Hiroko Matsukata is a strong-willed, no-nonsense, working stiff for a magazine company, even more so when she switches herself into “Hataraki Man” (working man) mode. As good as she is at her job, her love life leaves much to be desired, not only because of her own working habits but her boyfriend Shinji is just as much of a working stiff as she is.
summary by Two-Twenty
Highs: Cast of characters; music; effective theme
Lows: May be a little dull for western audiences
A career can be your passion or burden in life—often a mixture of the two—it all depends on what you do with the opportunities and time given to you. It’s a theme that rings true regardless of your culture, and one that is explored with sincerity and light-heartedness in this anime.
It does this by focusing mainly on one of Hiroko’s friends or co-workers per episode. In regards to their working life, each one has a different attitude and circumstance which, as a result, influences Hiroko’s. It’s never repetitive or boring, quite the opposite actually; it turns out to be an unexpectedly effective way to develop characters. Hiroko herself is a strong protagonist. Her somewhat masculine, iron work-ethic is both her greatest strength and greatest weakness. Watching how she balances between the two is one of the best aspects of the series. It’s well written, funny, and at times, surprisingly touching.
Aesthetically, it’s pleasing. It seems reasonably solid art and animation is becoming harder to come by nowadays, so it’s satisfying when a series like this can remain so for the entire duration. The music was also a pleasant surprise. For a series like this, a proper soundtrack could’ve been skipped over, but the creators go that extra little bit and it results in some rockin’, radio-friendly tunes.

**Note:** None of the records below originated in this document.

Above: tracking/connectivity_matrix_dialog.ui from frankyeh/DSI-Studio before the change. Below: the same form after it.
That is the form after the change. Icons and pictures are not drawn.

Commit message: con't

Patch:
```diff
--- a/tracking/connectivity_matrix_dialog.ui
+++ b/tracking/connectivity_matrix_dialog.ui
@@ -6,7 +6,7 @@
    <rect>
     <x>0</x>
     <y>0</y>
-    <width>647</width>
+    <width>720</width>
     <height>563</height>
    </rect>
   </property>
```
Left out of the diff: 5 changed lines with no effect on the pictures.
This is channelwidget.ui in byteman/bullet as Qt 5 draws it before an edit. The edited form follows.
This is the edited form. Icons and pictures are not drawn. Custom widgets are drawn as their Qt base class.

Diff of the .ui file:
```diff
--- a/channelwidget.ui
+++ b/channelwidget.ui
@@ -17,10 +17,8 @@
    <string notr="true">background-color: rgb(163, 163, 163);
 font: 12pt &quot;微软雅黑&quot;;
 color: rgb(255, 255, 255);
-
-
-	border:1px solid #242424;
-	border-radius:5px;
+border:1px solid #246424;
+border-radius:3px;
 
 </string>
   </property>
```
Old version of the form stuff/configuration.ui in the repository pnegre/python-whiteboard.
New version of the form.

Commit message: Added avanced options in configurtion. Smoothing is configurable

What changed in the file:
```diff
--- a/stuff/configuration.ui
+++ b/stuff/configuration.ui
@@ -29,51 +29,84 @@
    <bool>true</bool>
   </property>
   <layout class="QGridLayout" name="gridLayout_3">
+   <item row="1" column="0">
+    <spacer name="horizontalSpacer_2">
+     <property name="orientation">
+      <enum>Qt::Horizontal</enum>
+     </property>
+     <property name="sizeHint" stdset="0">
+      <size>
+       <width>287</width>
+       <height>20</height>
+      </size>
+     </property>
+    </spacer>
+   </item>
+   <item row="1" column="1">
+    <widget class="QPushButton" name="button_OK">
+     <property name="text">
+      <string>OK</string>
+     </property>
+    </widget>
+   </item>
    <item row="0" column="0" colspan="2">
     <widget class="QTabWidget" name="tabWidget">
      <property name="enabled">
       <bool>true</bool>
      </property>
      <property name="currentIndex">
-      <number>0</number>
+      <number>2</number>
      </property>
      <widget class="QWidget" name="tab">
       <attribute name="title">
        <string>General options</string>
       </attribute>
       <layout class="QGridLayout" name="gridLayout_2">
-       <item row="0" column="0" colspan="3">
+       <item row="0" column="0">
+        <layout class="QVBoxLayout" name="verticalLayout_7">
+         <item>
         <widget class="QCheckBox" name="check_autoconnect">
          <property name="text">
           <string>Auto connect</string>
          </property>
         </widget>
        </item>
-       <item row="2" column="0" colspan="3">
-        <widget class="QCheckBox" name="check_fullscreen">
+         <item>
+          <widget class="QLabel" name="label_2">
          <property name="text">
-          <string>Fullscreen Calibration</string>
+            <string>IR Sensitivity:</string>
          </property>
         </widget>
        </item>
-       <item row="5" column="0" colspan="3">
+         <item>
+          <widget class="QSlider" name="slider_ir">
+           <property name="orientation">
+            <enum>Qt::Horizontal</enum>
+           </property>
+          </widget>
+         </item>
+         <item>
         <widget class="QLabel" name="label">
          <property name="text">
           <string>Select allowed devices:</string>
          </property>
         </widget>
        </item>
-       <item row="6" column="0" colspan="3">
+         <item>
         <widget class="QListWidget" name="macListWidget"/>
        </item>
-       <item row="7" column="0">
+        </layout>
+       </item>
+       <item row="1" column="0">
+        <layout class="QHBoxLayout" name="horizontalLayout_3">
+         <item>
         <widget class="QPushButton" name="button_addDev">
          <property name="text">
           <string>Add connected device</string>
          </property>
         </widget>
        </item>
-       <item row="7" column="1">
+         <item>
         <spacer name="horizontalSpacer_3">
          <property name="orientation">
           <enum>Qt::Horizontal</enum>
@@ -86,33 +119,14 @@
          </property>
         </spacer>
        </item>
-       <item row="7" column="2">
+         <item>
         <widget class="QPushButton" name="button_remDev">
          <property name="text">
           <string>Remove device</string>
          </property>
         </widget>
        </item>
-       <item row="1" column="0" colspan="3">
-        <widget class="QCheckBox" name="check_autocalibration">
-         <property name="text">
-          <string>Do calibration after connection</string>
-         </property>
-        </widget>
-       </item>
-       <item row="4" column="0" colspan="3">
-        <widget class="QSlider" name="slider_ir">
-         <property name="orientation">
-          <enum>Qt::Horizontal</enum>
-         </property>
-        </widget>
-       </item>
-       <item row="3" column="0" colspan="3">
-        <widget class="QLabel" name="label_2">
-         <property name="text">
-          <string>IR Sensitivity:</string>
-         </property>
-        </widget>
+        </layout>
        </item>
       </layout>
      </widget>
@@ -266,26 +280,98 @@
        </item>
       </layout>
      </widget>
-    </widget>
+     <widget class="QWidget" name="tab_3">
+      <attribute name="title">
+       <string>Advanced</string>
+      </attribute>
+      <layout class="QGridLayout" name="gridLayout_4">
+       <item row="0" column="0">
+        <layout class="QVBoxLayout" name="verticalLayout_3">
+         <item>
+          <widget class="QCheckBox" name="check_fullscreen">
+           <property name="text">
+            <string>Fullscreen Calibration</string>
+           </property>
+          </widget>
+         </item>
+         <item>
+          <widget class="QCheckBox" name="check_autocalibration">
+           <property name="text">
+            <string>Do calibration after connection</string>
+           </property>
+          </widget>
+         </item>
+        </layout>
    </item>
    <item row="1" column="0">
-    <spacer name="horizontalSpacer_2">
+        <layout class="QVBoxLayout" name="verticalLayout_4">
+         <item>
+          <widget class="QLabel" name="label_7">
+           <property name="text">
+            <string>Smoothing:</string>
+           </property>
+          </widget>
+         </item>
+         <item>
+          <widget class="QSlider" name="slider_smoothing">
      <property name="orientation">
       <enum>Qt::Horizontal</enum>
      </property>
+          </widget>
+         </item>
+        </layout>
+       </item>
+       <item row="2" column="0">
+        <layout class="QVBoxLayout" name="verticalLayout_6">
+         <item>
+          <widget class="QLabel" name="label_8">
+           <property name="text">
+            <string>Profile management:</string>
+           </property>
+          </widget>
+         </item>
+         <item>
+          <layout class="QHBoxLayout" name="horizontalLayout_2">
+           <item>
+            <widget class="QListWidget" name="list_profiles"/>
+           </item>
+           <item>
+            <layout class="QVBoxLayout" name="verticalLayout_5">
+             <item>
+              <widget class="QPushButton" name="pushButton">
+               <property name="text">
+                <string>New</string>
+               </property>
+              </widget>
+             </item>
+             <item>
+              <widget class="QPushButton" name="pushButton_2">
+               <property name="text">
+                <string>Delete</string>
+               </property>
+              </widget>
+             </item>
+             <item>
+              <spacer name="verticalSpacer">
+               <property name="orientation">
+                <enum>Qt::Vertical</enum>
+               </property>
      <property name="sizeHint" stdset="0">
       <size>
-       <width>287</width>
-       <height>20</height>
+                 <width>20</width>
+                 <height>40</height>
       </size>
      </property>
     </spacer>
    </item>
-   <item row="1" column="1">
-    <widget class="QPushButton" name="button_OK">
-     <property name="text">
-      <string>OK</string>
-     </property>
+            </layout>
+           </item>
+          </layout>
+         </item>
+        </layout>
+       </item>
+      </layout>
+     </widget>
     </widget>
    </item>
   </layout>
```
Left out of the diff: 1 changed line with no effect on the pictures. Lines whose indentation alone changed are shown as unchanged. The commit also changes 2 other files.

When it comes to thinking of something negative to say about Hataraki Man it’s a little hard to draw anything but a blank; what it does, it does well and does right. If anything, I probably didn’t get as much out of the series as I would if I were Japanese. As a testament to how it resonates with a Japanese audience, the channel it aired on received the highest television ratings for its timeslot ever. I honestly can’t see this anime drawing similar attention from western audiences and (as I experienced) the lack of empathy in some situations may at times make it dull. Hataraki Man won’t be revolutionizing the anime industry any time soon, but it’s a good, memorable watch simply because it just gets everything right. The theme is universal, the characters are likeable, the animation is solid, the music is catchy, and it even ends well! What more could you ask for?
Hataraki Man can be downloaded legally in the United States HERE.